These Kenya art activities are wonderful for getting to know Kenyan leaders and creators, and learning from their gifts and style. Keep reading until the end for some virtual field trips to some amazing museums in Kenya!
Featured Kenya Artist: Suzanna Owiyo
Suzanna Owiyo is a popular contemporary singer. She has especially used her position to support the “Because I Am A Girl” campaign, which helps girls get education. She is a National Goodwill Ambassador for the United Nations Environment Programme.
Nature in Kenya
There are a number of large animals that live in Kenya and commune with its beautiful land. They work together in dry and rainy seasons, and with rivers and wilderness. Some common animals are zebras, wildebeest, leopards, hippos, and more.

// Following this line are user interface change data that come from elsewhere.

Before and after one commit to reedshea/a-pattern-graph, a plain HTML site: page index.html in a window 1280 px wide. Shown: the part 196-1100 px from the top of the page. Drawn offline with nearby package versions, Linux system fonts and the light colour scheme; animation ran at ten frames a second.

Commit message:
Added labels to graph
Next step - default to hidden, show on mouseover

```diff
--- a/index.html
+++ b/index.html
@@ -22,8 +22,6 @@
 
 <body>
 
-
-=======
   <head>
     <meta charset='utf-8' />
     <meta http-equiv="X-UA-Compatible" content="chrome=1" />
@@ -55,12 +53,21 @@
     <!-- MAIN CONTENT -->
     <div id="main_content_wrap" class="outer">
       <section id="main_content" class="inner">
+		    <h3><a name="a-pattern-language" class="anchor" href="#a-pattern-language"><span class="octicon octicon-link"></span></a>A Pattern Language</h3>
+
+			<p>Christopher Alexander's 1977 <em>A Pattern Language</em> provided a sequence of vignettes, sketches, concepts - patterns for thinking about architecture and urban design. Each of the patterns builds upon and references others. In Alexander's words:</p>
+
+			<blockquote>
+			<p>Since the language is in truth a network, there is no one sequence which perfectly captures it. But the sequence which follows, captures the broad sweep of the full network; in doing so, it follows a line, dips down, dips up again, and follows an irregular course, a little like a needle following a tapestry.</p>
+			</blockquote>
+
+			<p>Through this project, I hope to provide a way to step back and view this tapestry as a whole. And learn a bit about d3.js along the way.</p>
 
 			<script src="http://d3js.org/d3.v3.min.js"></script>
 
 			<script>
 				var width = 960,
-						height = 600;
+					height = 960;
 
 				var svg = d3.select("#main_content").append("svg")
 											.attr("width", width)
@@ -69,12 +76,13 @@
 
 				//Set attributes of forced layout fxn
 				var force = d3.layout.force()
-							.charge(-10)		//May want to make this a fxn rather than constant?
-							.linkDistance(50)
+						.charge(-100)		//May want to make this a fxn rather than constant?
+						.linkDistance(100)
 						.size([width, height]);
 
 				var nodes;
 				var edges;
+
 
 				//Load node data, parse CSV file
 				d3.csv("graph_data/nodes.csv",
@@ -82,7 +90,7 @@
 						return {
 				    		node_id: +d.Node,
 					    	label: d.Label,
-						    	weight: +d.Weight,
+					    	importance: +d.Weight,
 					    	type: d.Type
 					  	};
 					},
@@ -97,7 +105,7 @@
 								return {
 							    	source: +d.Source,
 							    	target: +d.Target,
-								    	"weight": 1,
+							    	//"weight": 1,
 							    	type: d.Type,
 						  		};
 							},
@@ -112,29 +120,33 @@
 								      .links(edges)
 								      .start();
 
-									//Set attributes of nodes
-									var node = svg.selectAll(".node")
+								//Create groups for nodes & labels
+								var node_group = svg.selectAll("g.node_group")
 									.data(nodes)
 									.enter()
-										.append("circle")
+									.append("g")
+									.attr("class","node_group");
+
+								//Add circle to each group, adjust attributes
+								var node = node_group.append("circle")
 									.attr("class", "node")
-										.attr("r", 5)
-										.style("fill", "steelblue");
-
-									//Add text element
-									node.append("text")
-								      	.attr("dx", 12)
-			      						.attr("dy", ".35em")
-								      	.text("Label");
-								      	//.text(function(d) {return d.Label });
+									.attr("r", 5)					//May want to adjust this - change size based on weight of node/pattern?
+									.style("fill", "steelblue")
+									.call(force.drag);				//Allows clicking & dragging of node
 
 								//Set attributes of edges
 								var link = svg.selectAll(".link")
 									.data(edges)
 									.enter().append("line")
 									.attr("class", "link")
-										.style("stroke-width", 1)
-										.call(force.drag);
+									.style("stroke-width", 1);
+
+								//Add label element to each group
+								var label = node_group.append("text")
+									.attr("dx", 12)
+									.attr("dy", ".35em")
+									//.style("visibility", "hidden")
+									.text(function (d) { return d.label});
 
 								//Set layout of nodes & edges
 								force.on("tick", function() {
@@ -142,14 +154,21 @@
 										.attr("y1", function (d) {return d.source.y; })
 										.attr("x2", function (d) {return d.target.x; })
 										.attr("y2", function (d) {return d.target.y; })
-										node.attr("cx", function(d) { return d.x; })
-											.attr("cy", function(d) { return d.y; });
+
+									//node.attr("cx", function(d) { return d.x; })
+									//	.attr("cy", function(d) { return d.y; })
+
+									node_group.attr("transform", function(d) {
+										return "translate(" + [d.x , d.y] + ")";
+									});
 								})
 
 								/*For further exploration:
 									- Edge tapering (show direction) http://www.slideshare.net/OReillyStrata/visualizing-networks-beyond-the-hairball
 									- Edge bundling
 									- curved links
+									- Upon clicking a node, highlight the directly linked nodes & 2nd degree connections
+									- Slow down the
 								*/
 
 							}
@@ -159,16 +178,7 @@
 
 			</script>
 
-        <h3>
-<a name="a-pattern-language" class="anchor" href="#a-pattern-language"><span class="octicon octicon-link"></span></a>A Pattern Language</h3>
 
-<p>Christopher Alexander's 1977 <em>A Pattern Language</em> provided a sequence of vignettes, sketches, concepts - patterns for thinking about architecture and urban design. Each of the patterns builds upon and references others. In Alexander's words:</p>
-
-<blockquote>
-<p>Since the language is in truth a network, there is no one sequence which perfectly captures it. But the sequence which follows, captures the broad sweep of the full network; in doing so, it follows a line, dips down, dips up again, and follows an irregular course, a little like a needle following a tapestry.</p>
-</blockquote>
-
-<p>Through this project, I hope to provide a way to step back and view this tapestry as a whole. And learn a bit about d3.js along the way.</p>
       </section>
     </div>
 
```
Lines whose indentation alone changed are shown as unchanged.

Millions of people visit Kenya each year to see its endless savanna and the animals that inhabit it: elephants, lions, cheetahs, giraffes, zebras, hippos, rhinos, and more. The Kenyan government has set up more than 50 reserves and parks to protect these animals.
People seeking African wildlife usually focus on Kenya’s lowland savannas. But Kenya’s ecosystems also include deserts, swamps, mountain, and forests. Each region has its own mix of plants and animals that are suited to the area’s particular conditions. Kenya’s highland forests are home to many animals found nowhere else in the world.
Kenyan Craft & Culture Activity for Kids: Maasai Beaded Necklace Craft
The Maasai people and other east African cultures make a lot of beautiful beadwork. The colors they choose are very symbolic, so please learn about them before making your jewelry. (You can learn more about the meaning of the colors HERE.)
Traditional Maasai beaded jewelry uses very small and slippery beads that may be difficult for kids to use. Instead, here, we will use slightly larger beads in a simpler pattern to allow children of varying ages to participate. We will also use softer yarn instead of harder necklace forms for safety with little ones.
Perler beads or craft beads (better for younger kids)
Yarn or embroidery floss
String your beads on your thread. You can either alternate colors (such as black and white), or you can make several rows (such as a row of red for strength, a row of blue for energy, a row of white for purity, etc.) and tie them all together. Be sure to tie off the ends so the beads don’t come loose. Then tie on your necklace!